On the other hand, Distilled Water has gone through a process known as distillation that removes all minerals and contaminants from the liquid. As a result, distilled water contains no nutrients whatsoever which could potentially leave your plants deprived of essential elements necessary for their growth. Additionally, because this type of water lacks any natural buffering capacity, it may also cause problems if used too frequently on certain plants due to its extremely low pH level.
So when choosing between reverse osmosis and distilled water for your plants, consider both the pros and cons before making a decision. While RO water provides healthier hydration free from potential toxins or disease-causing organisms, distilled H2O offers an option devoid of any pre-existing mineral content which could harm some plant species over time. Ultimately only you can decide which type of filtered drinking fluid is best suited for your home garden’s needs!
In conclusion, reverse osmosis and distilled water both have their benefits. Depending on the needs of the consumer, either one can be a great choice for drinking and cooking. As an expert in water quality, I strongly recommend replacing your filter regularly to ensure that you are getting clean and safe water each time.
However, some may argue that these methods require too much work or expense when compared to tap water. To address this concern, it’s important to remember that investing in proper filtration is essential for maintaining good health. The cost of avoiding potential illnesses due to contaminated drinking water far outweighs any maintenance expenses associated with reverse osmosis or distillation systems.

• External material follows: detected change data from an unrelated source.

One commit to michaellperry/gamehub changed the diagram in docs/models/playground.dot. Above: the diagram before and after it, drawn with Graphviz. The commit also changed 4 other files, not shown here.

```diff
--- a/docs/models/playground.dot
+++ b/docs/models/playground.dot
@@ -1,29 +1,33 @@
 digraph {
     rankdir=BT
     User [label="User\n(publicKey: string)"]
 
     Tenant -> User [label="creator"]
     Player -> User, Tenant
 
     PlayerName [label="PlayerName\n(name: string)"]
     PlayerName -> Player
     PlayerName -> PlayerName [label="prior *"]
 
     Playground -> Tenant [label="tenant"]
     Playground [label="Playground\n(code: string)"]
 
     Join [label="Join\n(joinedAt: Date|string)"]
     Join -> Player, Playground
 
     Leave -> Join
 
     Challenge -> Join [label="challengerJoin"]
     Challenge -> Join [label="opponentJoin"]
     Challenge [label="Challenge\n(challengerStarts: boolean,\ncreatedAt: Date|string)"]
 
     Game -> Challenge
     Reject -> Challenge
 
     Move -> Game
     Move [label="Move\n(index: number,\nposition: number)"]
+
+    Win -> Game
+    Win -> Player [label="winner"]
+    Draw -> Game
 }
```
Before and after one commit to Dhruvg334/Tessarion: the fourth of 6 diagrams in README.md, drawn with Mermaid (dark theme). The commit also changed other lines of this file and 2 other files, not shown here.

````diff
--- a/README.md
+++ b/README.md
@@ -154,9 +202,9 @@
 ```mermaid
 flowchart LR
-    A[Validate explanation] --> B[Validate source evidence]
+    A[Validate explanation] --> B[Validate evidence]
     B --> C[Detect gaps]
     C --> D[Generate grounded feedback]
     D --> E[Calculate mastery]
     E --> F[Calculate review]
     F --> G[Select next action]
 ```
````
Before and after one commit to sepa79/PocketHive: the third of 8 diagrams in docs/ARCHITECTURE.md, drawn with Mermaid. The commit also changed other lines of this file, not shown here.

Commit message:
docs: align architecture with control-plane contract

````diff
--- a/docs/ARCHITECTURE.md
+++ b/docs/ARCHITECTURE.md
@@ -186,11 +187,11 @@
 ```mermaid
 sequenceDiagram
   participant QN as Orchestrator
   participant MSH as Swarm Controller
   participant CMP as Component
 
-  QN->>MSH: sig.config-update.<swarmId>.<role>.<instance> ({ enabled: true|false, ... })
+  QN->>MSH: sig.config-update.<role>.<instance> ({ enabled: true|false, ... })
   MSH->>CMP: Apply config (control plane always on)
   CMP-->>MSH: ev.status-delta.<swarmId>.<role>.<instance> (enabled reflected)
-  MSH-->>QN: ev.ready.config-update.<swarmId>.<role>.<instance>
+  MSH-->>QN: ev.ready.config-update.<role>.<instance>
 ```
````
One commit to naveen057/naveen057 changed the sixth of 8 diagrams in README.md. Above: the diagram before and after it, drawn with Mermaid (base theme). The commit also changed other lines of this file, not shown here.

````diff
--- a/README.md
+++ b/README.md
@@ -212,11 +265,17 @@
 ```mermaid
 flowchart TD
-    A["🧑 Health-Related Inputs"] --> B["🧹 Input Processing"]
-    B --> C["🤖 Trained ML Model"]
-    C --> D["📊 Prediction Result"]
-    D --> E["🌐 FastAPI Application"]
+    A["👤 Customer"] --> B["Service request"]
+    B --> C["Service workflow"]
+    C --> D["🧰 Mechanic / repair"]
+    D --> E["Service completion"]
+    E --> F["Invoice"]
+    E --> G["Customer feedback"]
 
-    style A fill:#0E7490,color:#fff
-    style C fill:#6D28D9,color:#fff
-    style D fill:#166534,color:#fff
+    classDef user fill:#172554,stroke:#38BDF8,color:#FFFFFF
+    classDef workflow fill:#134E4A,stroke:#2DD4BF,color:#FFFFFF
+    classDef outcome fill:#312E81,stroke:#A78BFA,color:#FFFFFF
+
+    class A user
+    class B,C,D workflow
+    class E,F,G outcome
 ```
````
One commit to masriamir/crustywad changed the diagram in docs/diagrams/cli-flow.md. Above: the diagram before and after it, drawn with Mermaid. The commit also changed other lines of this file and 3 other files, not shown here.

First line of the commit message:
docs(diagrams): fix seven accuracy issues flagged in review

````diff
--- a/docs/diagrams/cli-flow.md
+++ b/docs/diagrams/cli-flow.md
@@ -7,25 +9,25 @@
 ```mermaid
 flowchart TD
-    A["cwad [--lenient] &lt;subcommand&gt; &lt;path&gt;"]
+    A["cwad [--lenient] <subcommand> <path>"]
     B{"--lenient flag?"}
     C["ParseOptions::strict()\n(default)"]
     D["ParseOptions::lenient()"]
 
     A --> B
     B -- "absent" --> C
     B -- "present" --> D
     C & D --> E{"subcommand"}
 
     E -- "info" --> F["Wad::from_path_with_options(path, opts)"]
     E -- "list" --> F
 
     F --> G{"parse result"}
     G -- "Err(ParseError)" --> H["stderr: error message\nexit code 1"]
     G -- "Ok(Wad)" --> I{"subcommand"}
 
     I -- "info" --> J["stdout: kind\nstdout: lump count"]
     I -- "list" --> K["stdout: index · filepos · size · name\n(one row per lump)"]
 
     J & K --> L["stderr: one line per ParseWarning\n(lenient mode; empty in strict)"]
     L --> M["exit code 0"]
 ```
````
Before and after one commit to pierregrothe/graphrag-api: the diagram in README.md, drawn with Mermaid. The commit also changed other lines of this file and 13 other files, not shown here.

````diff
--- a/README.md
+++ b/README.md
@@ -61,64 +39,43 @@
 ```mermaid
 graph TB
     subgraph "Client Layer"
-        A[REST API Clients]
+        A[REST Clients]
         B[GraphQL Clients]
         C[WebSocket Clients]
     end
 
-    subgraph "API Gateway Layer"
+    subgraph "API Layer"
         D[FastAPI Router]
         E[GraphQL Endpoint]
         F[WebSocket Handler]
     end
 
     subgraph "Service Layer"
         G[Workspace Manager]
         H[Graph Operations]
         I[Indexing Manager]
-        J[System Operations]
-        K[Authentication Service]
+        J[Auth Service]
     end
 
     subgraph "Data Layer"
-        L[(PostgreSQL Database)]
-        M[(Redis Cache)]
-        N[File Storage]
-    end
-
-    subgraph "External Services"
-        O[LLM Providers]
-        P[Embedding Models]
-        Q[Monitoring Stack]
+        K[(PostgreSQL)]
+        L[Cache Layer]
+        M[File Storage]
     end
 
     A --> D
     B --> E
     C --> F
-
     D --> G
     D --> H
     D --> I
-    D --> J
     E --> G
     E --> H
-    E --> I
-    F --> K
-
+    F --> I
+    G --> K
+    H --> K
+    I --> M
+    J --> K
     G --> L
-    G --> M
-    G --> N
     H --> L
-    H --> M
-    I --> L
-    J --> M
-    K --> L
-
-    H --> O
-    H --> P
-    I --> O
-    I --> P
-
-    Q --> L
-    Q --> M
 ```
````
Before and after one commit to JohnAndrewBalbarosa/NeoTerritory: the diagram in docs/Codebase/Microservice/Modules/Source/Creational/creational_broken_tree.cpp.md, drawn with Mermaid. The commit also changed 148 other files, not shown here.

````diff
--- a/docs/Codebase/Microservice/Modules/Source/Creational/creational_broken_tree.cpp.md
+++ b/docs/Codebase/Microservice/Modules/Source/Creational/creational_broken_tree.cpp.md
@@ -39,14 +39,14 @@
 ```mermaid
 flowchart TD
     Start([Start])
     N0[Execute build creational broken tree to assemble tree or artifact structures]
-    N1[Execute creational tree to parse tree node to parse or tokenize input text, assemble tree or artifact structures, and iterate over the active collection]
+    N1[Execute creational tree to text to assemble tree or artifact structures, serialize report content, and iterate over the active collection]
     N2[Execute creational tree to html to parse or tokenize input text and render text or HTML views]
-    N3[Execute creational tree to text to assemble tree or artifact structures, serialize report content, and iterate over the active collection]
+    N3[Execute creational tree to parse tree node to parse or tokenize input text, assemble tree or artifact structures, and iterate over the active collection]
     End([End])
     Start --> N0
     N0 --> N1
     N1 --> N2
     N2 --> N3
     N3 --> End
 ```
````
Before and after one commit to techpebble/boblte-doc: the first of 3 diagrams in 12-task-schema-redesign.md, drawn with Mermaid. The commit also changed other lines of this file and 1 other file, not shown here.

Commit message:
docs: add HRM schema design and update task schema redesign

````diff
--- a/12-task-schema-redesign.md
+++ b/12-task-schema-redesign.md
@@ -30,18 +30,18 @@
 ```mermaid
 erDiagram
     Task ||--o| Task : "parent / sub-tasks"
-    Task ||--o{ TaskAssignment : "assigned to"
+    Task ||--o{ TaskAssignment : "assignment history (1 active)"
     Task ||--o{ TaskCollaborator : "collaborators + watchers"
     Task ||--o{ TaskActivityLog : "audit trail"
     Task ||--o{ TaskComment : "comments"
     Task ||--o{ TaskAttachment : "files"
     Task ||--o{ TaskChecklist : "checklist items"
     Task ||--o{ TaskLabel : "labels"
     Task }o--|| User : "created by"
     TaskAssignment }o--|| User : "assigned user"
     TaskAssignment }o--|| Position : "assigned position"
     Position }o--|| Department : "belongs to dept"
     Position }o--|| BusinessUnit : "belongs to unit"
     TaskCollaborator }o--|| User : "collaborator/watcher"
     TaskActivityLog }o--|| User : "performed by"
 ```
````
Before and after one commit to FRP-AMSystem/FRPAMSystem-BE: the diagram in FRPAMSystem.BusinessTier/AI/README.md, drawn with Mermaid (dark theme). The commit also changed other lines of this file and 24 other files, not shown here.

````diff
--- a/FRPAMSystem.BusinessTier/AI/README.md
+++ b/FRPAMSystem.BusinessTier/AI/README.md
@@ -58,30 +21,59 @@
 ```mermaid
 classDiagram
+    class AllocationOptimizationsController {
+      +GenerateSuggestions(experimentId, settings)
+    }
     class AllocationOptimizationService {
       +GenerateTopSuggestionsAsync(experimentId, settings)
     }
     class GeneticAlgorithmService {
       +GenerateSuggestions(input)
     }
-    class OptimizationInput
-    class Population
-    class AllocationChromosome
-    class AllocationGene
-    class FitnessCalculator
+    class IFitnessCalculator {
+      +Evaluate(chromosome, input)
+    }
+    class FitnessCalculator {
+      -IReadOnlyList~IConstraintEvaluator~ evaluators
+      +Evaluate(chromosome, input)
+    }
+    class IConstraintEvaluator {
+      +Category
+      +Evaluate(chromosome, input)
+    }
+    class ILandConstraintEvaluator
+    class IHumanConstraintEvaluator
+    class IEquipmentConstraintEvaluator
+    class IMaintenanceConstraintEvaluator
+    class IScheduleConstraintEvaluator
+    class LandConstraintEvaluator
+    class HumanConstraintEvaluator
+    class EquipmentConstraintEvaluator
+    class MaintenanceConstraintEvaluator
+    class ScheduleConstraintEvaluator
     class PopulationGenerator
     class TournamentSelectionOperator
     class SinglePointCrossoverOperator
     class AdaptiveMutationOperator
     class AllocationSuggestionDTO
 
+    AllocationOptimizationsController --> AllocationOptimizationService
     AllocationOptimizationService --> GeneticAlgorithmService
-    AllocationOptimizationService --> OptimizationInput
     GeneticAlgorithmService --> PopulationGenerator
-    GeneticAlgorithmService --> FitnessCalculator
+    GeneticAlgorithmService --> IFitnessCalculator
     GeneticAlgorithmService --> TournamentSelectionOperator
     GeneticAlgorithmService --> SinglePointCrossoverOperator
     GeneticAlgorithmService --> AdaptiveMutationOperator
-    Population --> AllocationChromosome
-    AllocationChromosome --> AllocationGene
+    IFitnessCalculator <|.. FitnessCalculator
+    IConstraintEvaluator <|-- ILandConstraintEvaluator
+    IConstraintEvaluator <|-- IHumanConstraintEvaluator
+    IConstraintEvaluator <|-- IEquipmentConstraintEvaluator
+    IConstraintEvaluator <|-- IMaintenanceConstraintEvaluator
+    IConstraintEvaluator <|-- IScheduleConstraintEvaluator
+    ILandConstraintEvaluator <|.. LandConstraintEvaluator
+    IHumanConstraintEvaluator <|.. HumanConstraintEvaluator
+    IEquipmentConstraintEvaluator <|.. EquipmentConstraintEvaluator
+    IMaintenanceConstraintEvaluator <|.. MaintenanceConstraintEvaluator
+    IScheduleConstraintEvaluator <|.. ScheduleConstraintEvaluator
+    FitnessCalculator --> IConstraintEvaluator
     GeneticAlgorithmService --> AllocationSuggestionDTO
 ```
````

Overall, both types of filtered water offer many advantages over regular tap water. While it may take more effort than simply turning on a faucet, providing yourself and your family with purified drinking water will help ensure optimal health throughout life – something no amount of money can buy!